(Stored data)

━━━━━━

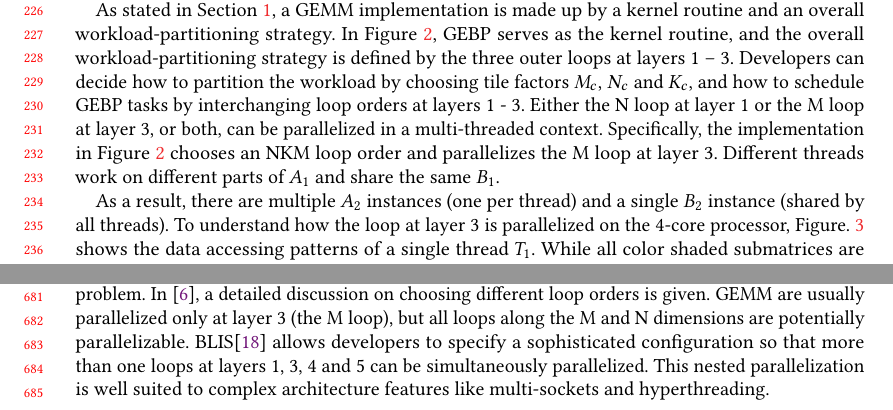
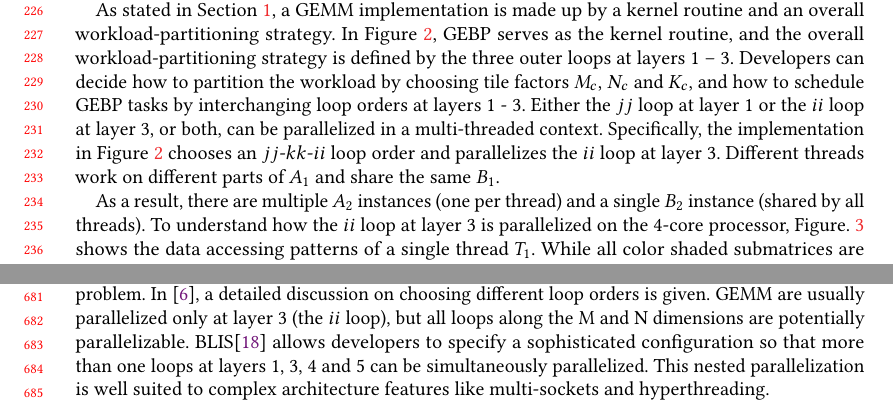
Before and after one commit to pysuxing/taco, a LaTeX paper (main.tex, which reads background.tex, related.tex): two parts of pages 5 and 14 of 16, joined at a grey line, cut so that both start at the same text. Compiled offline with pdfLaTeX.

Commit message:
Change the loop name N, K, M to jj, kk, ii

```diff
--- a/background.tex
+++ b/background.tex
@@ -193,18 +193,19 @@ and the overall workload-partitioning strategy is defined by the three outer loo
 Developers can decide how to partition the workload by choosing
 tile factors $M_c$, $N_c$ and $K_c$,
 and how to schedule GEBP tasks by interchanging loop orders at layers 1 - 3.
-Either the N loop at layer 1 or the M loop at layer 3, or
-both,
+Either the $jj$ loop at layer 1 or the $ii$ loop at layer 3, or both,
 can be parallelized in a multi-threaded context.
 Specifically, the implementation in Figure~\ref{fig:gemm}
-chooses an NKM loop order and parallelizes the M loop at layer 3.
+chooses an $jj\textrm{-}kk\textrm{-}ii$ loop order
+and parallelizes the $ii$ loop at layer 3.
 Different threads work on different parts of $A_1$
 and share the same $B_1$.
 
 As a result, there are multiple $A_2$ instances (one per thread)
 and a single $B_2$ instance (shared by all threads).
-To understand how the loop at layer 3 is parallelized on the 4-core processor,
-Figure.~\ref{fig:workload} shows the data accessing patterns of a single thread $T_1$.
+To understand how the $ii$ loop at layer 3 is parallelized on the 4-core processor,
+Figure.~\ref{fig:workload} shows the data accessing patterns
+of a single thread $T_1$.
 While all color shaded submatrices are accessed by $T_1$,
 only the z-curve masked submatrices (a subset of color shaded ones)
 are packed by the thread.
--- a/related.tex
+++ b/related.tex
@@ -64,14 +64,11 @@ As far as we know, this paper is the first to
 address the problem of cache sharing with non-LRU replacement policies,
 and SCP serves as the first work to address this problem.
 In \cite{gotogemm}, a detailed discussion on
-choosing
-different loop orders is given.
-GEMM are usually parallelized only at
-layer 3 (the M loop),
+choosing different loop orders is given.
+GEMM are usually parallelized only at layer 3 (the $ii$ loop),
 but all loops along the M and N dimensions are potentially parallelizable.
 BLIS\cite{blispar} allows developers to specify a sophisticated configuration
-so
-that more than one loops at layers 1, 3, 4 and 5
+so that more than one loops at layers 1, 3, 4 and 5
 can be simultaneously parallelized.
 This nested parallelization is well suited to complex architecture features
 like multi-sockets and hyperthreading.
```
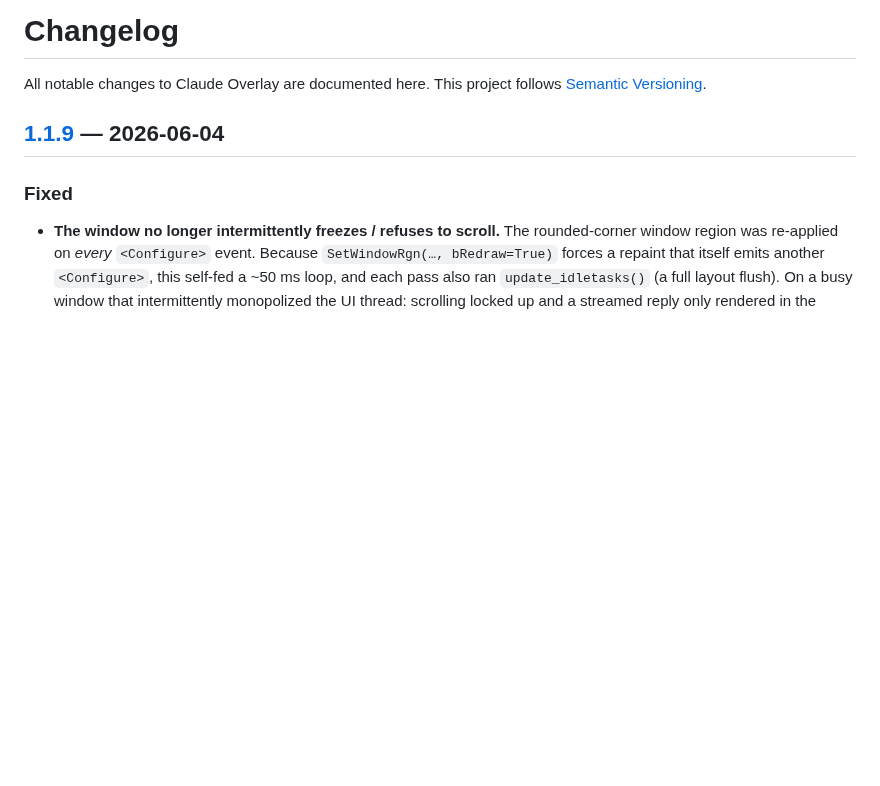
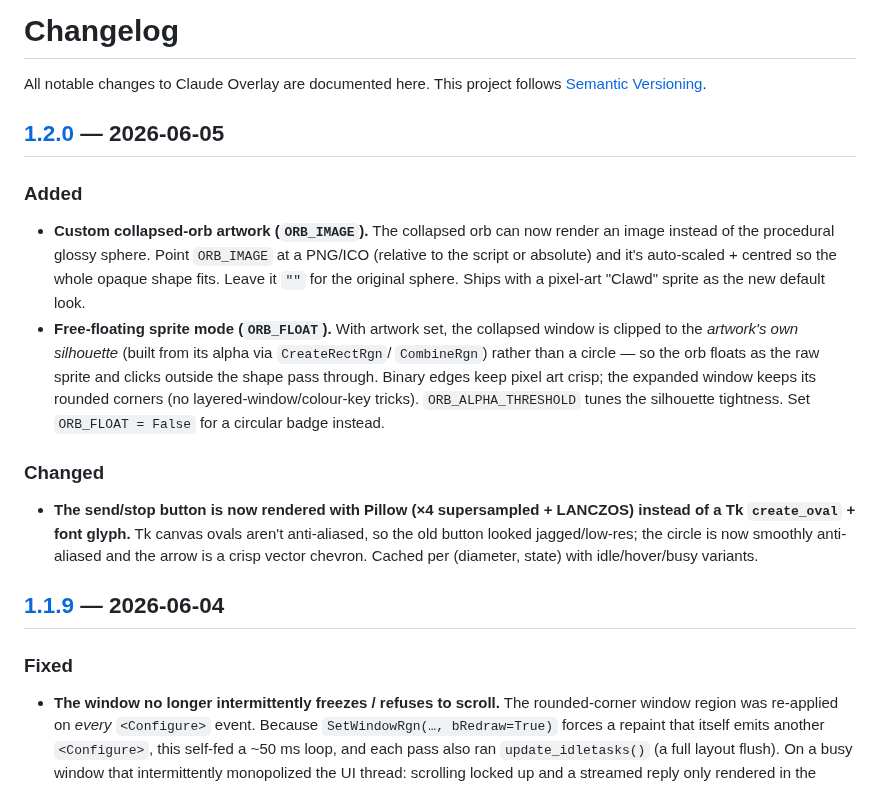
Before and after one commit to shengyanlin/claude-overlay, a Markdown page: CHANGELOG.md, the part around one of its changes. Rendered like a GitHub page; blank space fills up the shorter version.

```diff
--- a/CHANGELOG.md
+++ b/CHANGELOG.md
@@ -2,6 +2,27 @@
 
 All notable changes to Claude Overlay are documented here.
 This project follows [Semantic Versioning](https://semver.org/).
+
+## [1.2.0] — 2026-06-05
+
+### Added
+- **Custom collapsed-orb artwork (`ORB_IMAGE`).** The collapsed orb can now render an
+  image instead of the procedural glossy sphere. Point `ORB_IMAGE` at a PNG/ICO (relative
+  to the script or absolute) and it's auto-scaled + centred so the whole opaque shape fits.
+  Leave it `""` for the original sphere. Ships with a pixel-art "Clawd" sprite as the new
+  default look.
+- **Free-floating sprite mode (`ORB_FLOAT`).** With artwork set, the collapsed window is
+  clipped to the *artwork's own silhouette* (built from its alpha via `CreateRectRgn`/
+  `CombineRgn`) rather than a circle — so the orb floats as the raw sprite and clicks
+  outside the shape pass through. Binary edges keep pixel art crisp; the expanded window
+  keeps its rounded corners (no layered-window/colour-key tricks). `ORB_ALPHA_THRESHOLD`
+  tunes the silhouette tightness. Set `ORB_FLOAT = False` for a circular badge instead.
+
+### Changed
+- **The send/stop button is now rendered with Pillow (×4 supersampled + LANCZOS) instead
+  of a Tk `create_oval` + font glyph.** Tk canvas ovals aren't anti-aliased, so the old
+  button looked jagged/low-res; the circle is now smoothly anti-aliased and the arrow is a
+  crisp vector chevron. Cached per (diameter, state) with idle/hover/busy variants.
 
 ## [1.1.9] — 2026-06-04
 
```
Also changed, not shown: other parts of CHANGELOG.md (+1 -0 lines), claude_overlay_2.png (added), 1 other file.
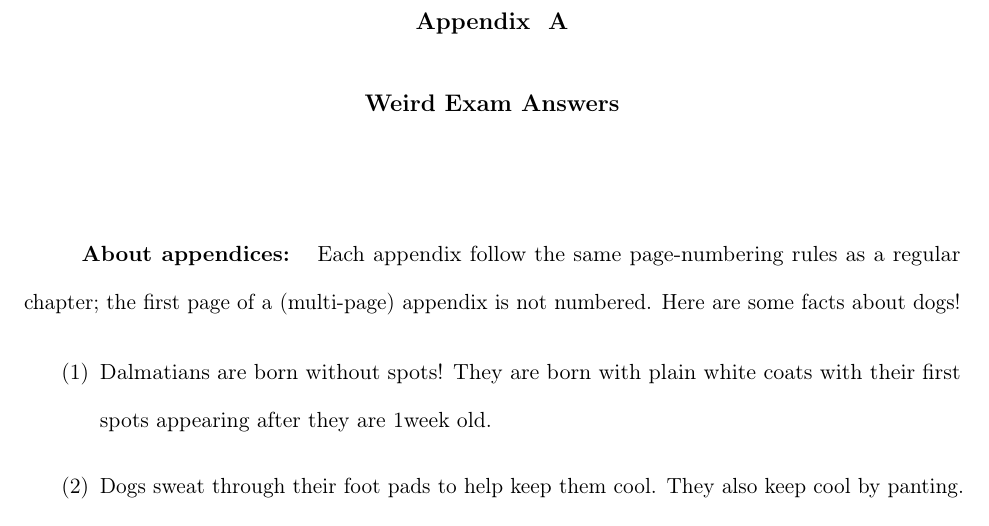
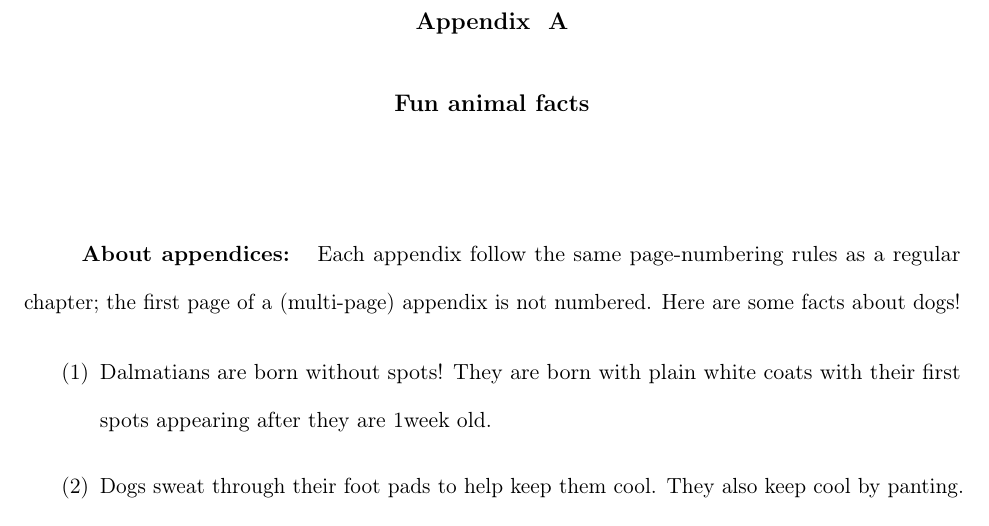
Before and after one commit to GiacoCorsiglia/cu-boulder-thesis-template, a LaTeX thesis (thesis.tex, which reads appendix-a/appendix-a.tex): part of page 21 of 23, cut so that both start at the same text. Compiled offline with pdfLaTeX.

Commit message:
Update appendix title

```diff
--- a/appendix-a/appendix-a.tex
+++ b/appendix-a/appendix-a.tex
@@ -1,6 +1,6 @@
 % !TEX root = ../thesis.tex
 
-\chapter{Weird Exam Answers}	% *NOT* \OnePageChapter
+\chapter{Fun animal facts} % *NOT* \OnePageChapter
 
 \paragraph{About appendices:}
 	Each appendix follow the same page-numbering rules as a regular chapter; the
```
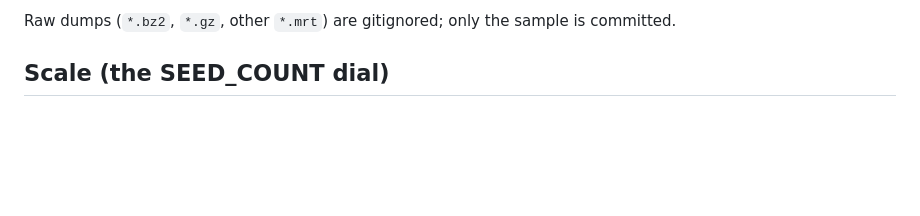
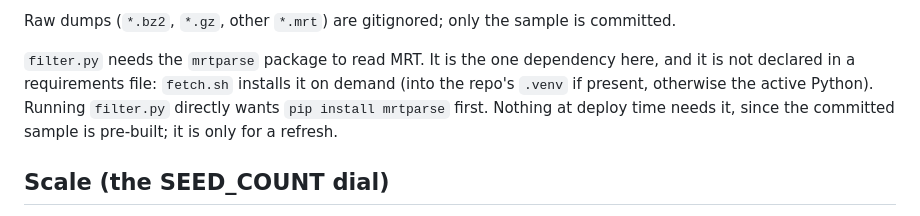
Before and after one commit to tymyrddin/inter-domain-simlab, a Markdown page: seeds/mrt/README.md, the part around the change. Drawn GitHub-style; blank space fills up the shorter version.

```diff
--- a/seeds/mrt/README.md
+++ b/seeds/mrt/README.md
@@ -22,6 +22,12 @@ route in the lab does.
 
 Raw dumps (`*.bz2`, `*.gz`, other `*.mrt`) are gitignored; only the sample is
 committed.
+
+`filter.py` needs the `mrtparse` package to read MRT. It is the one dependency
+here, and it is not declared in a requirements file: `fetch.sh` installs it on
+demand (into the repo's `.venv` if present, otherwise the active Python). Running
+`filter.py` directly wants `pip install mrtparse` first. Nothing at deploy time
+needs it, since the committed sample is pre-built; it is only for a refresh.
 
 ## Scale (the SEED_COUNT dial)
 
```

━━━━━━

● ASSIGNMENT
Report how many lines above contain the string "Figure". Please write the number only.

● OUTPUT FOR THIS EXERCISE
3